◆ **DATA TO PROCESS**
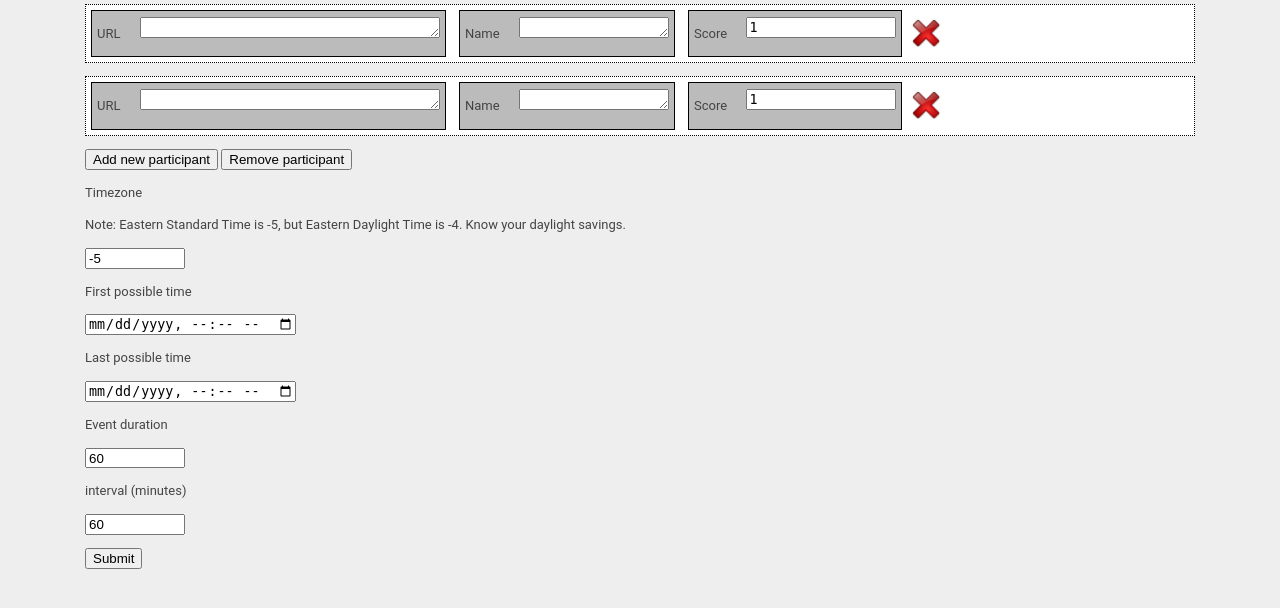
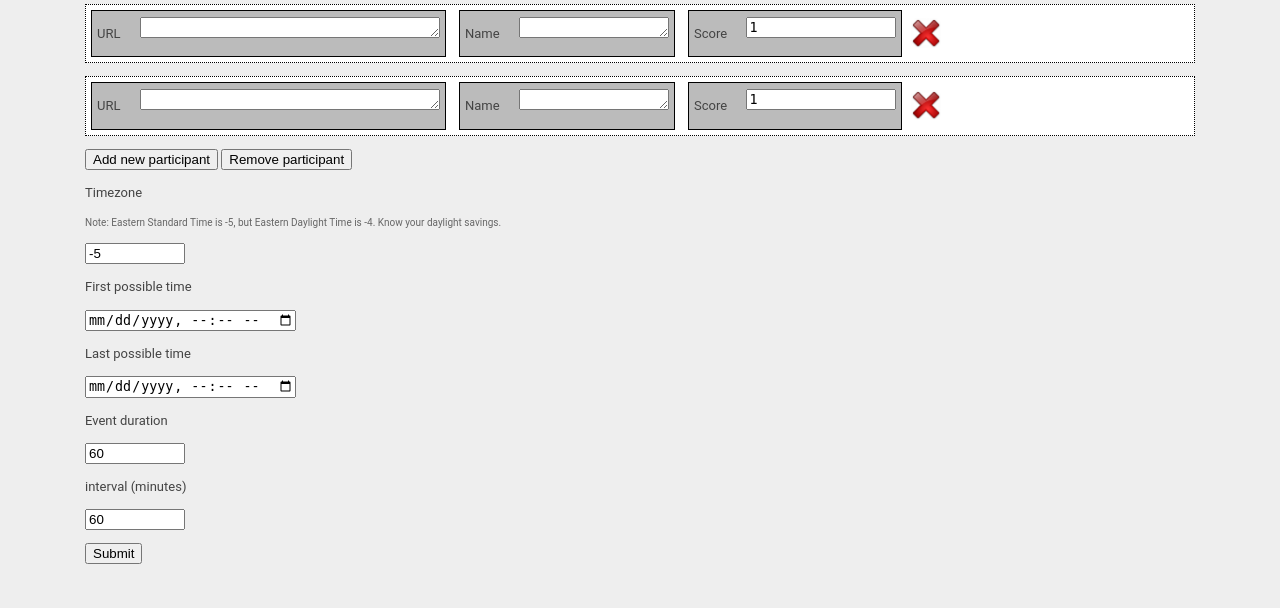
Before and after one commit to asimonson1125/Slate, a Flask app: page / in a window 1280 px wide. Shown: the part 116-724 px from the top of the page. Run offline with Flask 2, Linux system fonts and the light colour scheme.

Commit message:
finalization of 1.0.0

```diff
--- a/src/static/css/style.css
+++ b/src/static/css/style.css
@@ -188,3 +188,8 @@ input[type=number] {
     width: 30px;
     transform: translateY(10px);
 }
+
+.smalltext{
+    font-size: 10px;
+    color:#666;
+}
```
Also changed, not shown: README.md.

◆ **ACTIVITY**
Return the records verbatim, minus pictures.

◆ **EXERCISE RESPONSE**
Before and after one commit to asimonson1125/Slate, a Flask app: page / in a window 1280 px wide. Shown: the part 116-724 px from the top of the page. Run offline with Flask 2, Linux system fonts and the light colour scheme.

Commit message:
finalization of 1.0.0

```diff
--- a/src/static/css/style.css
+++ b/src/static/css/style.css
@@ -188,3 +188,8 @@ input[type=number] {
     width: 30px;
     transform: translateY(10px);
 }
+
+.smalltext{
+    font-size: 10px;
+    color:#666;
+}
```
Also changed, not shown: README.md.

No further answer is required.